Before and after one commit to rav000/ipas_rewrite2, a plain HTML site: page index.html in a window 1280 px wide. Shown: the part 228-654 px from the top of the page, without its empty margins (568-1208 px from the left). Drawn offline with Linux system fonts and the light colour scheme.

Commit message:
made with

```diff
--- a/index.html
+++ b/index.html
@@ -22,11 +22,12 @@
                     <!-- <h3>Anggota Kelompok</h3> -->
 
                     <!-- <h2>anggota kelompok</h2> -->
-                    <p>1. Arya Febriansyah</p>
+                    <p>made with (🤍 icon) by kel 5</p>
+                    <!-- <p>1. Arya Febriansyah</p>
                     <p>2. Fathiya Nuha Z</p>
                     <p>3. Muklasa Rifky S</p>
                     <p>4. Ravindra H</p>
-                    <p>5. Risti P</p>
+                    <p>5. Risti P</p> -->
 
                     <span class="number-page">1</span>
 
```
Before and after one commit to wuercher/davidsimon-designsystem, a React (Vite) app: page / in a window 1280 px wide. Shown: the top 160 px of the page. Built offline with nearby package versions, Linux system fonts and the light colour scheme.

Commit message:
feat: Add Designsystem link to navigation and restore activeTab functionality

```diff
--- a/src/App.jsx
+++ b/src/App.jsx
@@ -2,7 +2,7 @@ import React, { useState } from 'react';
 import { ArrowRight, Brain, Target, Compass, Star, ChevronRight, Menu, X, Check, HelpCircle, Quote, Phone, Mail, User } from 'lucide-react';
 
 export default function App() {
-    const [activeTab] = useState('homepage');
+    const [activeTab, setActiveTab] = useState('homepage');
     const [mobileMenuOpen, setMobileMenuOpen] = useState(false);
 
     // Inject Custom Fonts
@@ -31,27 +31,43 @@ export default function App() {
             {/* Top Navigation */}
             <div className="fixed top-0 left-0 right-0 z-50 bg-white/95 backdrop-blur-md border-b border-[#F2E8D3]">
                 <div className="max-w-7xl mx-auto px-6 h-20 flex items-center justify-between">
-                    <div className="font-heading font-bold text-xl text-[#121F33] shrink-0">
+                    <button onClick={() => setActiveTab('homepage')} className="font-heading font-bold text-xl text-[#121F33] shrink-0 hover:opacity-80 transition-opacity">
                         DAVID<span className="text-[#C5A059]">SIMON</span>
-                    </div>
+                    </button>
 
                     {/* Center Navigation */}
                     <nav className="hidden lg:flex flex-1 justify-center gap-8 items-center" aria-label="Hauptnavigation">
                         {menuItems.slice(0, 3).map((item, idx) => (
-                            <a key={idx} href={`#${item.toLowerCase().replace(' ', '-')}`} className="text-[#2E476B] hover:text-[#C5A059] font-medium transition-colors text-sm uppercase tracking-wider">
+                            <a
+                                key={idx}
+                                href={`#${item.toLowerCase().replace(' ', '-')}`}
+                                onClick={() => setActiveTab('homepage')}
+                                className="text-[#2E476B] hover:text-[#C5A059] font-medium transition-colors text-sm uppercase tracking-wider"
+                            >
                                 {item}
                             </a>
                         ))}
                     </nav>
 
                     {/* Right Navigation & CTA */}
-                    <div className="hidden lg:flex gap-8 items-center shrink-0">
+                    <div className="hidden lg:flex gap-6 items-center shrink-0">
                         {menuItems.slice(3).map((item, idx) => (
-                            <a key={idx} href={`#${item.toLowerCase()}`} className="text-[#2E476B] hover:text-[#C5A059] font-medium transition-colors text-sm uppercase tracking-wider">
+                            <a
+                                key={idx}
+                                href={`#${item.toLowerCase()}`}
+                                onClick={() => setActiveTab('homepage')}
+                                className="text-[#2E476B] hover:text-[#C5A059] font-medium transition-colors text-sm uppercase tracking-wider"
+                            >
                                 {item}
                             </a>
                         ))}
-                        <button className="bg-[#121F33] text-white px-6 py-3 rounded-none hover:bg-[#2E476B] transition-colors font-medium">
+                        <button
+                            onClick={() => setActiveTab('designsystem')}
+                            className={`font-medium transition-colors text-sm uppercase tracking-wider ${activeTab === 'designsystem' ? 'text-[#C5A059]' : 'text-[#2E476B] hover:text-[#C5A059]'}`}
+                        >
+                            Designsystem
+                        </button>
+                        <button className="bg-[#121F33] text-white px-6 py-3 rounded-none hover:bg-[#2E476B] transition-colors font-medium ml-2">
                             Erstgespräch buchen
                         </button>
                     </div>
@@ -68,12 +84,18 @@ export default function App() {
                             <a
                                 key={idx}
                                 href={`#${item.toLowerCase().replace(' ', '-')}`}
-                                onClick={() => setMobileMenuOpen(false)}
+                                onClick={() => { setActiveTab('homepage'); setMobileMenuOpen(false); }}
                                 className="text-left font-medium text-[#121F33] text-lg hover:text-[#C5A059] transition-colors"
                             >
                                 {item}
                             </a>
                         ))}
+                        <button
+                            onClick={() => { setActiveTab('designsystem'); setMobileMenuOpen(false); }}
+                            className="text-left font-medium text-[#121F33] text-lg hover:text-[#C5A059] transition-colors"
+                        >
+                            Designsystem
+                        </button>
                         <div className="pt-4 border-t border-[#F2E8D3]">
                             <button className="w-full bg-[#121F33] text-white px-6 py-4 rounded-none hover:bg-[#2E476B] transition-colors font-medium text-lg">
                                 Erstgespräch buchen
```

......

REQUIRED WORK:
Your task is to reproduce all the data exactly as shown.

RESULT OF THE EXERCISE:
Before and after one commit to rav000/ipas_rewrite2, a plain HTML site: page index.html in a window 1280 px wide. Shown: the part 228-654 px from the top of the page, without its empty margins (568-1208 px from the left). Drawn offline with Linux system fonts and the light colour scheme.

Commit message:
made with

```diff
--- a/index.html
+++ b/index.html
@@ -22,11 +22,12 @@
                     <!-- <h3>Anggota Kelompok</h3> -->
 
                     <!-- <h2>anggota kelompok</h2> -->
-                    <p>1. Arya Febriansyah</p>
+                    <p>made with (🤍 icon) by kel 5</p>
+                    <!-- <p>1. Arya Febriansyah</p>
                     <p>2. Fathiya Nuha Z</p>
                     <p>3. Muklasa Rifky S</p>
                     <p>4. Ravindra H</p>
-                    <p>5. Risti P</p>
+                    <p>5. Risti P</p> -->
 
                     <span class="number-page">1</span>
 
```
Before and after one commit to wuercher/davidsimon-designsystem, a React (Vite) app: page / in a window 1280 px wide. Shown: the top 160 px of the page. Built offline with nearby package versions, Linux system fonts and the light colour scheme.

Commit message:
feat: Add Designsystem link to navigation and restore activeTab functionality

```diff
--- a/src/App.jsx
+++ b/src/App.jsx
@@ -2,7 +2,7 @@ import React, { useState } from 'react';
 import { ArrowRight, Brain, Target, Compass, Star, ChevronRight, Menu, X, Check, HelpCircle, Quote, Phone, Mail, User } from 'lucide-react';
 
 export default function App() {
-    const [activeTab] = useState('homepage');
+    const [activeTab, setActiveTab] = useState('homepage');
     const [mobileMenuOpen, setMobileMenuOpen] = useState(false);
 
     // Inject Custom Fonts
@@ -31,27 +31,43 @@ export default function App() {
             {/* Top Navigation */}
             <div className="fixed top-0 left-0 right-0 z-50 bg-white/95 backdrop-blur-md border-b border-[#F2E8D3]">
                 <div className="max-w-7xl mx-auto px-6 h-20 flex items-center justify-between">
-                    <div className="font-heading font-bold text-xl text-[#121F33] shrink-0">
+                    <button onClick={() => setActiveTab('homepage')} className="font-heading font-bold text-xl text-[#121F33] shrink-0 hover:opacity-80 transition-opacity">
                         DAVID<span className="text-[#C5A059]">SIMON</span>
-                    </div>
+                    </button>
 
                     {/* Center Navigation */}
                     <nav className="hidden lg:flex flex-1 justify-center gap-8 items-center" aria-label="Hauptnavigation">
                         {menuItems.slice(0, 3).map((item, idx) => (
-                            <a key={idx} href={`#${item.toLowerCase().replace(' ', '-')}`} className="text-[#2E476B] hover:text-[#C5A059] font-medium transition-colors text-sm uppercase tracking-wider">
+                            <a
+                                key={idx}
+                                href={`#${item.toLowerCase().replace(' ', '-')}`}
+                                onClick={() => setActiveTab('homepage')}
+                                className="text-[#2E476B] hover:text-[#C5A059] font-medium transition-colors text-sm uppercase tracking-wider"
+                            >
                                 {item}
                             </a>
                         ))}
                     </nav>
 
                     {/* Right Navigation & CTA */}
-                    <div className="hidden lg:flex gap-8 items-center shrink-0">
+                    <div className="hidden lg:flex gap-6 items-center shrink-0">
                         {menuItems.slice(3).map((item, idx) => (
-                            <a key={idx} href={`#${item.toLowerCase()}`} className="text-[#2E476B] hover:text-[#C5A059] font-medium transition-colors text-sm uppercase tracking-wider">
+                            <a
+                                key={idx}
+                                href={`#${item.toLowerCase()}`}
+                                onClick={() => setActiveTab('homepage')}
+                                className="text-[#2E476B] hover:text-[#C5A059] font-medium transition-colors text-sm uppercase tracking-wider"
+                            >
                                 {item}
                             </a>
                         ))}
-                        <button className="bg-[#121F33] text-white px-6 py-3 rounded-none hover:bg-[#2E476B] transition-colors font-medium">
+                        <button
+                            onClick={() => setActiveTab('designsystem')}
+                            className={`font-medium transition-colors text-sm uppercase tracking-wider ${activeTab === 'designsystem' ? 'text-[#C5A059]' : 'text-[#2E476B] hover:text-[#C5A059]'}`}
+                        >
+                            Designsystem
+                        </button>
+                        <button className="bg-[#121F33] text-white px-6 py-3 rounded-none hover:bg-[#2E476B] transition-colors font-medium ml-2">
                             Erstgespräch buchen
                         </button>
                     </div>
@@ -68,12 +84,18 @@ export default function App() {
                             <a
                                 key={idx}
                                 href={`#${item.toLowerCase().replace(' ', '-')}`}
-                                onClick={() => setMobileMenuOpen(false)}
+                                onClick={() => { setActiveTab('homepage'); setMobileMenuOpen(false); }}
                                 className="text-left font-medium text-[#121F33] text-lg hover:text-[#C5A059] transition-colors"
                             >
                                 {item}
                             </a>
                         ))}
+                        <button
+                            onClick={() => { setActiveTab('designsystem'); setMobileMenuOpen(false); }}
+                            className="text-left font-medium text-[#121F33] text-lg hover:text-[#C5A059] transition-colors"
+                        >
+                            Designsystem
+                        </button>
                         <div className="pt-4 border-t border-[#F2E8D3]">
                             <button className="w-full bg-[#121F33] text-white px-6 py-4 rounded-none hover:bg-[#2E476B] transition-colors font-medium text-lg">
                                 Erstgespräch buchen
```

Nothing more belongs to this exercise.